Roger Federer probably didn’t expect the curveballs thrown at him in Cincinnati this week but he’ll be mightily pleased with the way he dealt with them. The defending champion ended up facing some extraordinary circumstances instead of what looked like a tough but standard path to a semi-final meeting with Rafael Nadal. It started when Denis Istomin retired whilst trailing 2-5 in Federer’s first match. Federer, having made the final of Toronto the previous week, was likely grateful for the extra rest it provided him. He may have furrowed his brows however when Phillip Kohlschreiber denied Federer the chance to even step on court after he withdrew from their third round encounter. Federer therefore entered a quarter-final match against former top 5 player Nikolai Davydenko with only 20 minutes match play; an unnerving situation to say the least. Federer dealt with the Russian in straight sets, denying the upset and putting in one of his best performances since January. The strange situations didn’t end there though, Federer discovered later that he was the only one of the top four to make it to the semi-finals. In a day of upsets, Novak Djokovic, Andy Murray, and Rafael Nadal all fell to lower-ranked opponents.
Rafael Nadal had struggled all week and was lucky to come through a match against Julien Benneteau. It was still a surprise however when Marcos Baghdatis defeated Nadal in three sets. The Cypriot with the infectious smile slipped out of the top 100 in 2008 but now find himself ranked 18 after finding the form he was never expected to rediscover. His upset of Nadal was a huge accomplishment for the 25-year-old but leaves Nadal’s chances at the US Open in doubt.

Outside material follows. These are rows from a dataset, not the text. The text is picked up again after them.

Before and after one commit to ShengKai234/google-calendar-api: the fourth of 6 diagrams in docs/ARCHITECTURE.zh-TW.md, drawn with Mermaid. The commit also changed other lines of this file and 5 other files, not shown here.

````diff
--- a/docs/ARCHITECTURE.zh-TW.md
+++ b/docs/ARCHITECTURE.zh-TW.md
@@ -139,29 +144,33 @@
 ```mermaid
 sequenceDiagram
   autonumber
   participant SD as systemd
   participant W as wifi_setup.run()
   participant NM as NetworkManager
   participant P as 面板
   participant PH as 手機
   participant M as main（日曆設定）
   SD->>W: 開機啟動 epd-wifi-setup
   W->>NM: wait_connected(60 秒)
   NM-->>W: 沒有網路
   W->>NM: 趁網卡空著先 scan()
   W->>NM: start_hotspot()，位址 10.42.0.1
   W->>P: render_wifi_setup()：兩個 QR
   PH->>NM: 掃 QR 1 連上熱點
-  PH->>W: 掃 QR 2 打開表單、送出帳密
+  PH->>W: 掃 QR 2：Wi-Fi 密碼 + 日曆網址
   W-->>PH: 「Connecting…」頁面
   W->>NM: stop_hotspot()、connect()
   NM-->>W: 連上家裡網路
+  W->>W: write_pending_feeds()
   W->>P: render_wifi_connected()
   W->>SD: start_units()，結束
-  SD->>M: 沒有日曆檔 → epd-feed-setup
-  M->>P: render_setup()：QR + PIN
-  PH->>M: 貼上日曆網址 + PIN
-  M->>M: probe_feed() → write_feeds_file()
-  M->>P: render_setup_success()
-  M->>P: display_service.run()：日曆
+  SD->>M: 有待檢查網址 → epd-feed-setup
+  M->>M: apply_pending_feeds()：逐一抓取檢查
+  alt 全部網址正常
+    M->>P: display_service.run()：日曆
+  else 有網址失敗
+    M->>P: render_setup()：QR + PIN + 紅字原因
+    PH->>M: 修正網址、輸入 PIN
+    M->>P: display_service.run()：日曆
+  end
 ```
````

Less surprising was the loss of Andy Murray. The Toronto winner struggled with the heat, fatigue, and his opponent, who could be compared to Bagdhatis. Mardy Fish was ranked 108 as recently as March but has put together his best tennis as well as improving his fitness to climb to 21. He had little sympathy for an uninspired Murray and dispatched of him in three sets.
Fish’s week continued to improve as he overcame compatriot and close friend Andy Roddick in the semi-finals. After upsets of that magnitude, it was no wonder he kept his nerve during his final against Federer. Fish demonstrated what so many others don’t – that with a clear head you can create opportunities against the world’s best. By playing his own game and not stretching himself beyond those blurred boundaries of aggression, Fish snagged the first set in a tiebreak. Federer was clearly the better player, the bigger talent, but it was Fish who took his opportunities when they arose. Unfortuantly for him, Federer soon realised he needed to do the same. Fish was never going to lose this match, Federer had to take it from him.

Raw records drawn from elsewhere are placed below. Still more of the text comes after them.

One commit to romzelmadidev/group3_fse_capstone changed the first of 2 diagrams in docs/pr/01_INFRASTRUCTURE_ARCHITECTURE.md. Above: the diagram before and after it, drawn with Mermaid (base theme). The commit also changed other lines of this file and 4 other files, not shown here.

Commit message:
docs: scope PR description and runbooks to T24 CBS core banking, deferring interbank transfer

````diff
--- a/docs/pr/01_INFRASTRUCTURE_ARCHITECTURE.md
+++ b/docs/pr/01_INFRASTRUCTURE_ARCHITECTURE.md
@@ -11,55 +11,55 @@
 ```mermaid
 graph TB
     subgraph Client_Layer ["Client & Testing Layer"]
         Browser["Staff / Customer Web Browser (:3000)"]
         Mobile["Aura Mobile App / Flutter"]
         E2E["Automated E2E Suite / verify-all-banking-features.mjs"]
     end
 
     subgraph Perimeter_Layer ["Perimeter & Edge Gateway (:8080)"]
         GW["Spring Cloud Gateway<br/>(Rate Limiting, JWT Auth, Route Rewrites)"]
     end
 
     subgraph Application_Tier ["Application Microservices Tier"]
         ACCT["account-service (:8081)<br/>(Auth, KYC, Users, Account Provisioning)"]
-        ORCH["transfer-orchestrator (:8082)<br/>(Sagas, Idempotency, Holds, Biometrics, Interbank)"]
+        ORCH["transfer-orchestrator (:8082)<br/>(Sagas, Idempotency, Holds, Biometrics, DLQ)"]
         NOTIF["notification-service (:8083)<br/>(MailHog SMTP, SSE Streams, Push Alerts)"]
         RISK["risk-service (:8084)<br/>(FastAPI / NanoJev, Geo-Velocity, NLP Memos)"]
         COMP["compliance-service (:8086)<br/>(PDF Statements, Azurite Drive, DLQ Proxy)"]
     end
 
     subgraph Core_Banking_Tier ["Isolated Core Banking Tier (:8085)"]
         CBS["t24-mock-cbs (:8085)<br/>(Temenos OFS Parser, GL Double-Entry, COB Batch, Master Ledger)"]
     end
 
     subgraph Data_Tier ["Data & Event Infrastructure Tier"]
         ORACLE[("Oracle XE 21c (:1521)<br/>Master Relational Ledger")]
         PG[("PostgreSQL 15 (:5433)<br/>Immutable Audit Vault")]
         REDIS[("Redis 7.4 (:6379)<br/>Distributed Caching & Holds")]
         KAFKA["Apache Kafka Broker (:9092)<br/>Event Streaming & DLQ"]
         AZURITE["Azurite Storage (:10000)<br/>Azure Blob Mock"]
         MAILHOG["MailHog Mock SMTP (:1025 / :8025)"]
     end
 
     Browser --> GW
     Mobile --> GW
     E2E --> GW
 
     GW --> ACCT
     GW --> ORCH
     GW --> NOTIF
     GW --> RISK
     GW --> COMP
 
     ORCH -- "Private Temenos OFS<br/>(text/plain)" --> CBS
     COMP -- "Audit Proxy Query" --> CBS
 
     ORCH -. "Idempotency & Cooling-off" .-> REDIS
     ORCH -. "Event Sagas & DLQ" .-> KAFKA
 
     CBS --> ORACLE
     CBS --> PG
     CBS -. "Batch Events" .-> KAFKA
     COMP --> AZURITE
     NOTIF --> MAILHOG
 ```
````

It was at the end of the second set tiebreak that everything began to click for the Swiss. A huge ‘come-on’ in a tiebreak he dominated 7-1 signalled the changing of fortunes. To the casual fan Federer’s shout was nothing but a loud exclamation of aggression, but to all those who follow Federer it was so much more. The 16 time Grand Slam champion had looked lethargic, worried, nervous even throughout 2010. His cries of come-on sounded more like they were directed at himself, a desperate attempt to wake his footwork or forehand up from its slumber. Yet in the Cincinnati final it finally sounded as it should, like a challenge from the world’s best. Federer’s aura of invincibility may have faded over the years, but in that moment it was as strong as ever.

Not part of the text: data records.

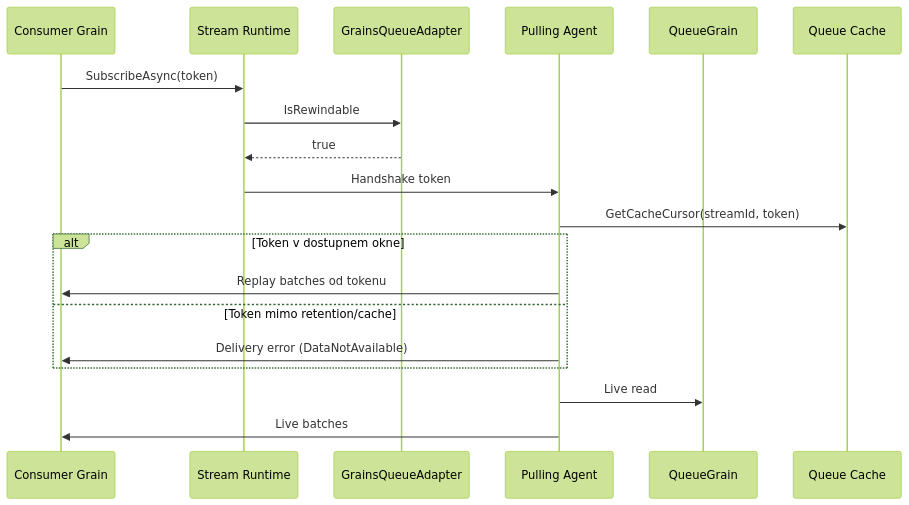
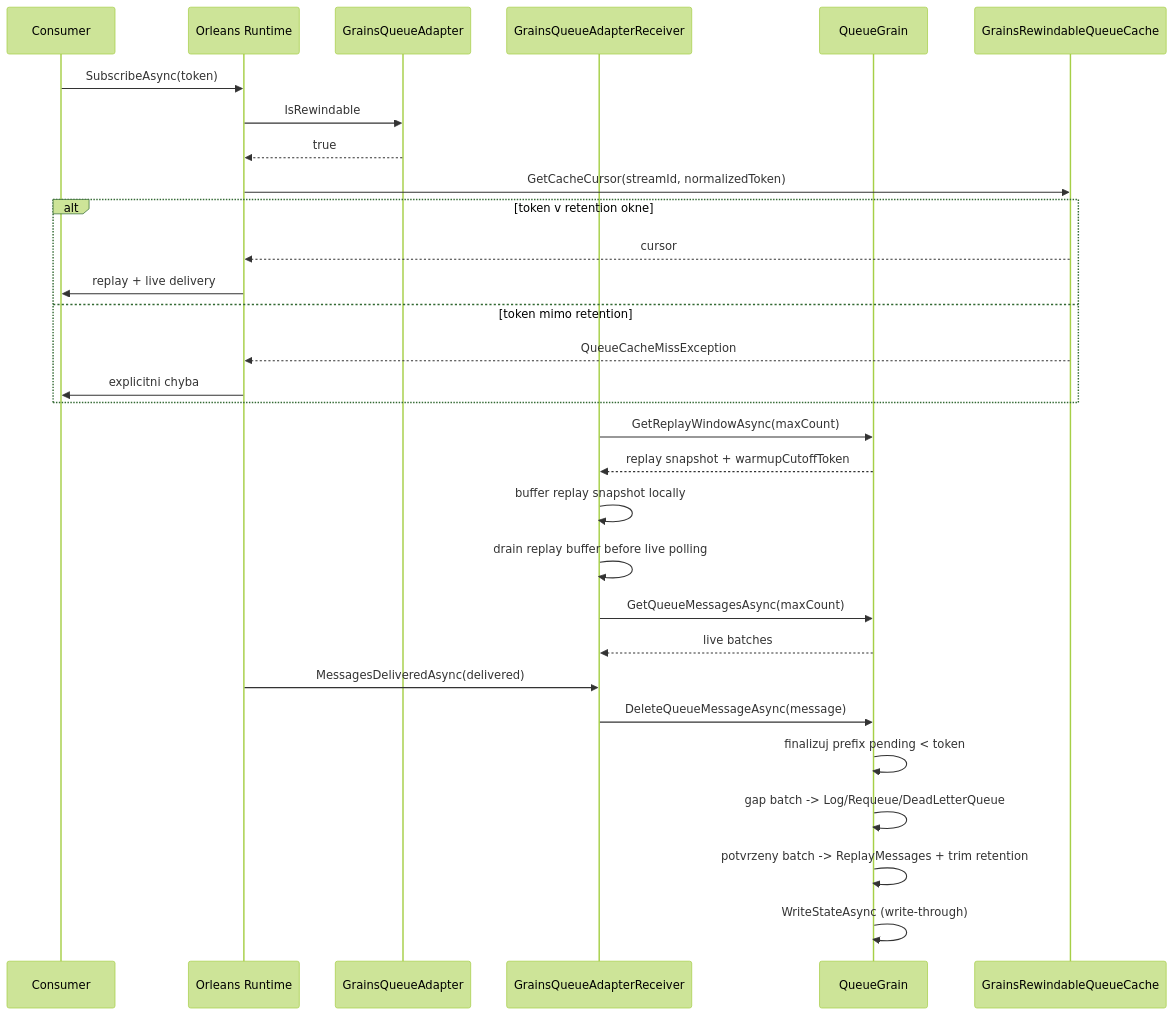
The diagram in memory-bank/proposals/active/proposal_rewindable_stream_provider.md (janmatejka/Orleans.Streams.Grains), drawn with Mermaid (forest theme) before and after one commit. The commit also changed other lines of this file, not shown here.

First line of the commit message:
rewindable: vycisti proposal pro plny rewind

````diff
--- a/memory-bank/proposals/active/proposal_rewindable_stream_provider.md
+++ b/memory-bank/proposals/active/proposal_rewindable_stream_provider.md
@@ -57,22 +53,34 @@
 ```mermaid
 sequenceDiagram
-    participant C as Consumer Grain
-    participant R as Stream Runtime
+    participant C as Consumer
+    participant RT as Orleans Runtime
     participant A as GrainsQueueAdapter
-    participant P as Pulling Agent
+    participant R as GrainsQueueAdapterReceiver
     participant Q as QueueGrain
-    participant Cache as Queue Cache
+    participant QC as GrainsRewindableQueueCache
 
-    C->>R: SubscribeAsync(token)
-    R->>A: IsRewindable
-    A-->>R: true
-    R->>P: Handshake token
-    P->>Cache: GetCacheCursor(streamId, token)
-    alt Token v dostupnem okne
-        P->>C: Replay batches od tokenu
-    else Token mimo retention/cache
-        P->>C: Delivery error (DataNotAvailable)
+    C->>RT: SubscribeAsync(token)
+    RT->>A: IsRewindable
+    A-->>RT: true
+    RT->>QC: GetCacheCursor(streamId, normalizedToken)
+    alt token v retention okne
+        QC-->>RT: cursor
+        RT->>C: replay + live delivery
+    else token mimo retention
+        QC-->>RT: QueueCacheMissException
+        RT->>C: explicitni chyba
     end
-    P->>Q: Live read
-    P->>C: Live batches
+
+    R->>Q: GetReplayWindowAsync(maxCount)
+    Q-->>R: replay snapshot + warmupCutoffToken
+    R->>R: buffer replay snapshot locally
+    R->>R: drain replay buffer before live polling
+    R->>Q: GetQueueMessagesAsync(maxCount)
+    Q-->>R: live batches
+    RT->>R: MessagesDeliveredAsync(delivered)
+    R->>Q: DeleteQueueMessageAsync(message)
+    Q->>Q: finalizuj prefix pending < token
+    Q->>Q: gap batch -> Log/Requeue/DeadLetterQueue
+    Q->>Q: potvrzeny batch -> ReplayMessages + trim retention
+    Q->>Q: WriteStateAsync (write-through)
 ```
````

Nobody knew this more than Fish, but rather than resign himself to defeat he fought bravely in the third set. The sole break of the match went to Federer at 4-4. He didn’t let the chance slip away and claimed the championship on his second match-point. The relief on his face was clear as Fish’s backhand drifted wide; this is a match Federer would have lost not that long ago, such was the determination of Fish. Fish may never have looked like the bigger talent, he may not have had the weapons of Federer but he never looked out of his depth either. The quiet American who abstains from fist pumps and loud come-ons preferred instead to display his hunger through plucky rallies and brave serves. As a result he enters the US Open as the American to watch. With the crowd behind him and his calm demeanour, Fish will be considered more than just a dark horse. Indeed, he may prove to be America’s hope. It will be an unfamilar position for him but he appears apt at dealing with those.
As for Federer, he once again arrives at New York as the man to beat. That, of course, is nothing unfamiliar at all.